      • Requires little “hands on”.
      • Warms the room.
    • Cons
      • Burns fossil fuels.
      • Takes a lot of energy to bring the oven up to temperature.
  • Roasting on a Gas Range
    • Pros
      • An authentic flavor.
      • It’s pretty easy.
      • Takes less energy than the oven.
    • Cons
      • Burns a fossil fuel.
      • You need to watch it and flip it over.
  • Roasting over burning wood.
    • Pros
      • Good flavor.
      • Does not burn a fossil fuel.
      • Gets rid of some waste wood.
      • A hot fire around 600F cooks it fast.
    • Cons
      • Smoke and fire risk.
      • You need to watch the chiles and flip them over.
      • You need to saw wood.

What Kind of Wood is Good to Burn

I used a dead cheremoya tree. It wasn’t a good wood, but it wasn’t horrible.

Hardwoods are favored, particularly nut woods, because they burn slower and have more energy. Fruit woods are usually a little softer, but are also fine, and have a good flavor. There’s a fair amount of dead oak around Los Angeles and Southern California, so keep an eye out for this. Also, maple is often used as an urban landscaping tree, and it can be burned.

The bad woods to burn are softwoods like pine, and also cedar and sycamore. Eucalyptus is also bad. Any aromatic wood is a problem because they have a nasty flavor, and also tend to burn very hot.

Treated woods, like pressure-treated boards, are toxic and shouldn’t be burnt.

Also, it’s not good to burn painted or varnished woods for cooking.

Cutting the Wood

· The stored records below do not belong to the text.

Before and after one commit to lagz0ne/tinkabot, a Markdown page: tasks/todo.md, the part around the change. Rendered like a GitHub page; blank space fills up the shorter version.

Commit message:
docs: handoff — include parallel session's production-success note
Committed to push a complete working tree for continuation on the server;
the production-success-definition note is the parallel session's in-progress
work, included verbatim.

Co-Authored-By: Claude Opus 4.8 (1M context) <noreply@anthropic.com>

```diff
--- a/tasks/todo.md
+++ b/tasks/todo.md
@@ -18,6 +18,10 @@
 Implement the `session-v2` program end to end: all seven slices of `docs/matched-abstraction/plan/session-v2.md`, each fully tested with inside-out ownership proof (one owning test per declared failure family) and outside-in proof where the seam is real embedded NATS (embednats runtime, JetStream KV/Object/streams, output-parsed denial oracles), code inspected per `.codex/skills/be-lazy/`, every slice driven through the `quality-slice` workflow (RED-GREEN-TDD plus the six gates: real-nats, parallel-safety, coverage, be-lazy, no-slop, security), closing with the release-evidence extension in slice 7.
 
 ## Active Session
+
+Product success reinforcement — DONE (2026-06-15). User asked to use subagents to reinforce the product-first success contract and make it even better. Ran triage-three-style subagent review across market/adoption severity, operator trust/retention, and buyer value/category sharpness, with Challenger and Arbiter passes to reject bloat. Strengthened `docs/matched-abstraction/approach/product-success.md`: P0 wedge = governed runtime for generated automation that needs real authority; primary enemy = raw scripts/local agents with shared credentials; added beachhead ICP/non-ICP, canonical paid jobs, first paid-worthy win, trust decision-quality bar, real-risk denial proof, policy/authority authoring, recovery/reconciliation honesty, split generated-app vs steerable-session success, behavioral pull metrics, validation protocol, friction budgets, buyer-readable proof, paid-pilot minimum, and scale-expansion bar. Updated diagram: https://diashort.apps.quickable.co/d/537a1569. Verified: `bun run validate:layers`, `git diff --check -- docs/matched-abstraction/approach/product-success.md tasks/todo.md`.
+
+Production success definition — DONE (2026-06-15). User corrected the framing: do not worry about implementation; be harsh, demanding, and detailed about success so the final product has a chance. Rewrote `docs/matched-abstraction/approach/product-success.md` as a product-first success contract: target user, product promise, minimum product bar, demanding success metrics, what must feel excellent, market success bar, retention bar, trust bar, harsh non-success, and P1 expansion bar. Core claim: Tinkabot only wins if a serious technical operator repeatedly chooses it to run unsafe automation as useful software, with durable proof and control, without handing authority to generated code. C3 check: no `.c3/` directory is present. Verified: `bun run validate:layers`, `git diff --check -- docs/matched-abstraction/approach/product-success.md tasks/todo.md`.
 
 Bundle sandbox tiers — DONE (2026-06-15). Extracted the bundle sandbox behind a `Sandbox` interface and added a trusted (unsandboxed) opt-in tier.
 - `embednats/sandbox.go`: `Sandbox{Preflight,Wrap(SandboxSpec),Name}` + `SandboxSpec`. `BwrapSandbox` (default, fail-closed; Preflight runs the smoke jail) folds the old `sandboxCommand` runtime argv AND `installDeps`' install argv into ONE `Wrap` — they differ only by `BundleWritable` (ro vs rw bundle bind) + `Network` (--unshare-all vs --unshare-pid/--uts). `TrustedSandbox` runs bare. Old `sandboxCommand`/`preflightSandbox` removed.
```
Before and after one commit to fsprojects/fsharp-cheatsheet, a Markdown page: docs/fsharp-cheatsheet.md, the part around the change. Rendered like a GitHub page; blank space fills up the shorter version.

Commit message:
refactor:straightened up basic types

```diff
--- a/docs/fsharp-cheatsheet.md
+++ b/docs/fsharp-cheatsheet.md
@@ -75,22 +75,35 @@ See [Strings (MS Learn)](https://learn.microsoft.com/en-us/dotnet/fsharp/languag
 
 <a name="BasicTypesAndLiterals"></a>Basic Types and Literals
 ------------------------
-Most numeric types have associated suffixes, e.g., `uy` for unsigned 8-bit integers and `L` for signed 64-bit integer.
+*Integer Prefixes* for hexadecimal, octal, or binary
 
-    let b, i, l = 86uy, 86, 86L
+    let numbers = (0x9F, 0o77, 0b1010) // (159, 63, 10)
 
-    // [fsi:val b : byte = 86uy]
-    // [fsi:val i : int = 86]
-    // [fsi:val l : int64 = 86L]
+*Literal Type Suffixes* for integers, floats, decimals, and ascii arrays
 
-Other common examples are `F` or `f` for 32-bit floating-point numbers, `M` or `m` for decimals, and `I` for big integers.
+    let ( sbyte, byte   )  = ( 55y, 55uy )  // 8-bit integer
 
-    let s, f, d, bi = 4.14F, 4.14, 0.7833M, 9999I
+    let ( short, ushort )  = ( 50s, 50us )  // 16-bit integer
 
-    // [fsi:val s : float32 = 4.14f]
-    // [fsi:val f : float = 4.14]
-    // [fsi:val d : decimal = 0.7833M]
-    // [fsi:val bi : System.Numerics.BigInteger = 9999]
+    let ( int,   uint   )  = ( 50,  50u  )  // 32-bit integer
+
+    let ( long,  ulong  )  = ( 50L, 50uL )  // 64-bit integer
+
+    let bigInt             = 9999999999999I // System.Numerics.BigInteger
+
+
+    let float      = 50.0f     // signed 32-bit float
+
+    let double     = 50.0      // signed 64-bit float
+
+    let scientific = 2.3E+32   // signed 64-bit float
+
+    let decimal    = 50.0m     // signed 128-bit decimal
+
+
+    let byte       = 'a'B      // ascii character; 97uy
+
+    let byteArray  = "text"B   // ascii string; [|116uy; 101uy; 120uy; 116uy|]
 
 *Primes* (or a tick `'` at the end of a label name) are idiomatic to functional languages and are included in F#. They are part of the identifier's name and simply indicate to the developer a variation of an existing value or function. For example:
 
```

I just used a small saw. I cut partway through the twigs and branches and stepped on them to crack the wood. You need to dry the wood before you do anything to it, or it won’t burn hot.

Drying dead wood takes anywhere from a week to a few months, depending on the humidity and temperature.

Saw for pruning branches.

I used a pruning saw. It’s okay. There’s better options, though, like a folding saw from Corona. These newer saws have a flat edge and the teeth are cut into the steel.

Fire Safety

Because we have fires out here, I hosed down the area with water, and also gave the wood pile a spraying. I won’t be able to burn it for a while, but, safety is more important.

If I had the energy, I would have cut the wood and stored it elsewhere.

What Kind of Chiles to Roast? Hatch?

Nope. Hatch chiles are nice, but their skins are not that thick.

You want Poblano chiles, which are usually sold in Mexican markets as Pasilla chiles. This is according to Wikipedia. I only knew them as pasilla. Anyway, it’s these chiles:

Poblano chiles in a plastic basin.
Poblano chiles, also called Pasillas in the US.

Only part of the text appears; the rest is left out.